Within the records below, filter for lines carrying the word "package" and copy them.

Raw data START

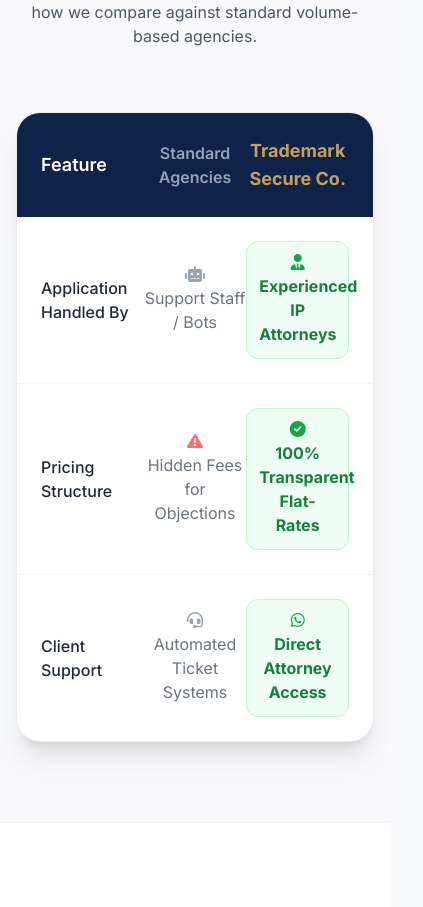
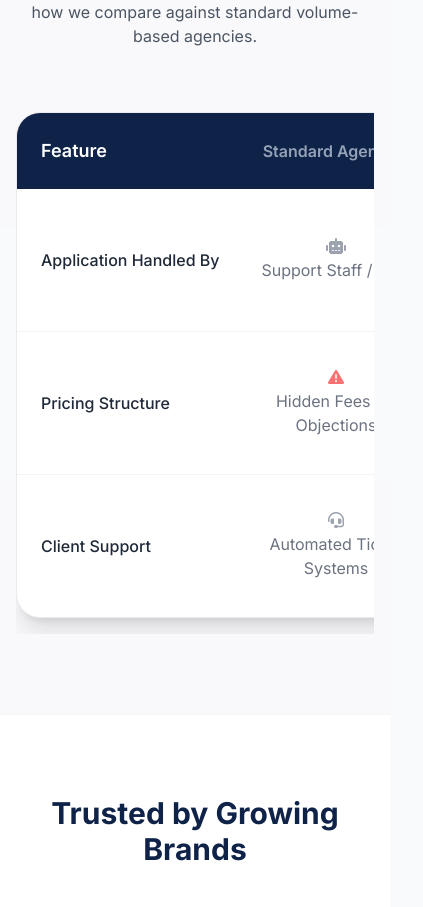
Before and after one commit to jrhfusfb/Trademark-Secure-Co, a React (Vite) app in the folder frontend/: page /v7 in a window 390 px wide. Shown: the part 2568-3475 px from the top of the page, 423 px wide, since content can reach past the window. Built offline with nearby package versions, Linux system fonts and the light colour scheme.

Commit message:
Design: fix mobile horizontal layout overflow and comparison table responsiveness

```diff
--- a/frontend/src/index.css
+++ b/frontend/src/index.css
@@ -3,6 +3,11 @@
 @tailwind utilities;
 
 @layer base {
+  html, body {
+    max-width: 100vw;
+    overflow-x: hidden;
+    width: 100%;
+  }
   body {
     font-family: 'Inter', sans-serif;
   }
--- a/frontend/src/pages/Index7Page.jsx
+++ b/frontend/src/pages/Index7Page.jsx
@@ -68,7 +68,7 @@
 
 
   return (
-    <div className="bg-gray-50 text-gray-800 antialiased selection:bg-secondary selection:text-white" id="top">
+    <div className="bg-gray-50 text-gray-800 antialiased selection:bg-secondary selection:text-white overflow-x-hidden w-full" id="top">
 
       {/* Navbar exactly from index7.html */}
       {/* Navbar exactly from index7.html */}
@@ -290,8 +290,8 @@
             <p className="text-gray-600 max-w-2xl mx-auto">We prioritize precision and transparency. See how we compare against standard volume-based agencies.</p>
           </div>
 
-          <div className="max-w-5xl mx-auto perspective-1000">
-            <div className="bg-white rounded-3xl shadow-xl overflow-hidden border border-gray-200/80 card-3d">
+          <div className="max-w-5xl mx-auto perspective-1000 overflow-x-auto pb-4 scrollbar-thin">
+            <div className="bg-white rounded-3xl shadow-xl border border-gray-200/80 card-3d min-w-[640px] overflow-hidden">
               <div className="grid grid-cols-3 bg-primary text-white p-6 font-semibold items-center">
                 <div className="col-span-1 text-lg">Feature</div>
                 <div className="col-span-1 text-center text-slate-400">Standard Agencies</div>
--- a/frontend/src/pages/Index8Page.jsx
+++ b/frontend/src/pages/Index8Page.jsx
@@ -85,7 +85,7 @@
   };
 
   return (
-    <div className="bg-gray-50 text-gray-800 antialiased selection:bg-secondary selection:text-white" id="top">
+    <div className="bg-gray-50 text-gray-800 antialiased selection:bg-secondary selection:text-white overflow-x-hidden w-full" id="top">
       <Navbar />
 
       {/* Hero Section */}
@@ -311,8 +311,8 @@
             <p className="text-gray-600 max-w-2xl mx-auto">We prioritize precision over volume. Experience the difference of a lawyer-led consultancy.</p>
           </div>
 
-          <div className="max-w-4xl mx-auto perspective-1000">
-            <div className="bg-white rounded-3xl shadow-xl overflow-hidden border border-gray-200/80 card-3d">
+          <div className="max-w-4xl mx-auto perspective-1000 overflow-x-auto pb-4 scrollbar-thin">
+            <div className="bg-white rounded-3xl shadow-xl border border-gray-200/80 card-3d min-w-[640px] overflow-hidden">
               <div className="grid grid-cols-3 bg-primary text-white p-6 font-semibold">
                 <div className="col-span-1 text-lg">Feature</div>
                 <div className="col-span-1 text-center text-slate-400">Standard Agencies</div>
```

Raw data END
Raw data START

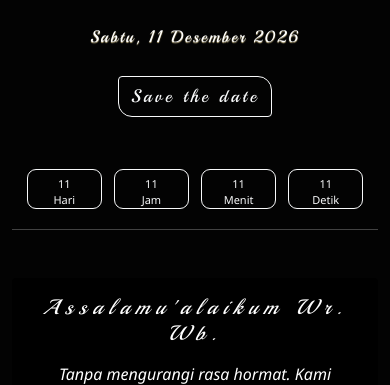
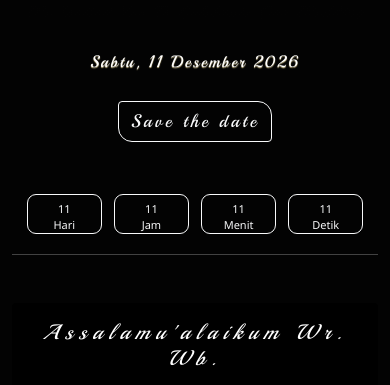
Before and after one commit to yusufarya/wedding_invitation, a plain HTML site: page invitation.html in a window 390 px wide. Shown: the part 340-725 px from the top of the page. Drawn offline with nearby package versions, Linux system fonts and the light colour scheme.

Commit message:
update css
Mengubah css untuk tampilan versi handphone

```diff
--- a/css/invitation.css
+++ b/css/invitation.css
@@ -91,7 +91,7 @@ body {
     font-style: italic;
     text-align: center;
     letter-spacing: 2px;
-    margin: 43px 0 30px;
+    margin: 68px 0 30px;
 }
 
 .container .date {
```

Raw data END
Raw data START

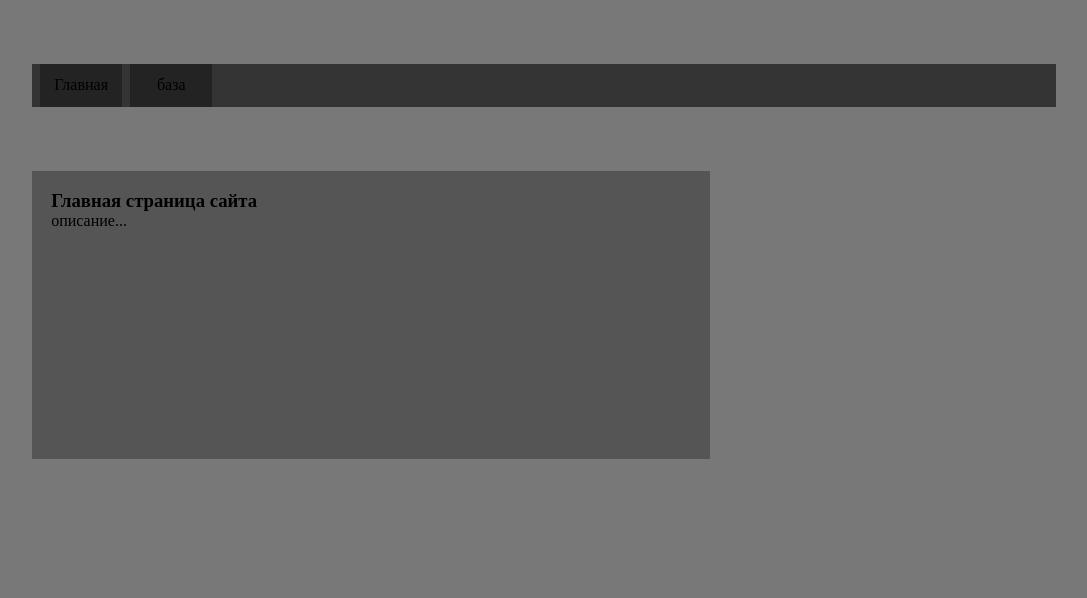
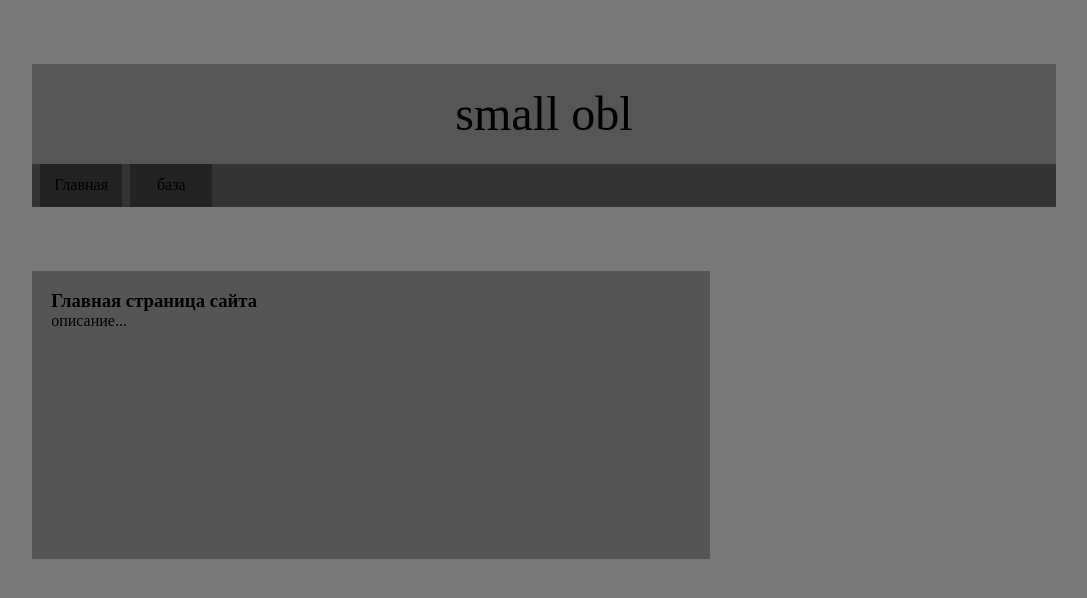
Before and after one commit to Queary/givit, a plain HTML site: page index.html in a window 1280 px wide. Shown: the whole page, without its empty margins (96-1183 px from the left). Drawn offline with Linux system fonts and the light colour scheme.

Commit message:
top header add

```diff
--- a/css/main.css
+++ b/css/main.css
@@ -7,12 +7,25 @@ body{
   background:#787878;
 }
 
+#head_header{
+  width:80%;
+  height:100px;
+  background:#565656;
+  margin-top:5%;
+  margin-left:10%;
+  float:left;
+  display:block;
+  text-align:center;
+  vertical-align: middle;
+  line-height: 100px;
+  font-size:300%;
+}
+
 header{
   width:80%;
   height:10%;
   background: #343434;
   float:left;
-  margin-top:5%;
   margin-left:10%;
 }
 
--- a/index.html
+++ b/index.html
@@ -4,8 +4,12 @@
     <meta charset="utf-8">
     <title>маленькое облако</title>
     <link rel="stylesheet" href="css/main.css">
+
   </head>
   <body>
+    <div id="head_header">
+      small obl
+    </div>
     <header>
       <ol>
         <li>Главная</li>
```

Raw data END

*Result of the exercise*.
Before and after one commit to jrhfusfb/Trademark-Secure-Co, a React (Vite) app in the folder frontend/: page /v7 in a window 390 px wide. Shown: the part 2568-3475 px from the top of the page, 423 px wide, since content can reach past the window. Built offline with nearby package versions, Linux system fonts and the light colour scheme.
Before and after one commit to yusufarya/wedding_invitation, a plain HTML site: page invitation.html in a window 390 px wide. Shown: the part 340-725 px from the top of the page. Drawn offline with nearby package versions, Linux system fonts and the light colour scheme.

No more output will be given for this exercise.